### [PROBLEM STATEMENT]
Throughout the records below, find each line holding "header" and copy it.

DATA FOR REVIEW START

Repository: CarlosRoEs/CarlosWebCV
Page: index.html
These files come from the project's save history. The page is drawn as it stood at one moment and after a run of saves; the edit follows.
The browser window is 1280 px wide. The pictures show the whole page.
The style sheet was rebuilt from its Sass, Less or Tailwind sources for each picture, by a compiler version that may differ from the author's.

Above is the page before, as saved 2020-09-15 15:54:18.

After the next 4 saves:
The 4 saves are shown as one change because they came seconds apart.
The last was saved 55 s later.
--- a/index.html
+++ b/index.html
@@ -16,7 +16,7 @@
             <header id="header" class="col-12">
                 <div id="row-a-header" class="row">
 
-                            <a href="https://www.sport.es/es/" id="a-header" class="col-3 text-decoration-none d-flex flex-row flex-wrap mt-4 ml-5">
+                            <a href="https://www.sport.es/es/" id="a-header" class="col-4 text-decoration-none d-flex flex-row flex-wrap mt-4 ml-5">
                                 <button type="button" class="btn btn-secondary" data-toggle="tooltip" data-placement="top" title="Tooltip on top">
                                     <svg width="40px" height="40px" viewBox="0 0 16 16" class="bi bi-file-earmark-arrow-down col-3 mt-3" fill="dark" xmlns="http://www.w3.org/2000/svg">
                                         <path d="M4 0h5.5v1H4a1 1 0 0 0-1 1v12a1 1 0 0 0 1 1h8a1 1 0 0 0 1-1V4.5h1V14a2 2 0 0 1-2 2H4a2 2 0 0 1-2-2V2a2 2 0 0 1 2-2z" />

DATA FOR REVIEW END

### [RESULT OF THIS EXERCISE]
             <header id="header" class="col-12">
                 <div id="row-a-header" class="row">
-                            <a href="https://www.sport.es/es/" id="a-header" class="col-3 text-decoration-none d-flex flex-row flex-wrap mt-4 ml-5">
+                            <a href="https://www.sport.es/es/" id="a-header" class="col-4 text-decoration-none d-flex flex-row flex-wrap mt-4 ml-5">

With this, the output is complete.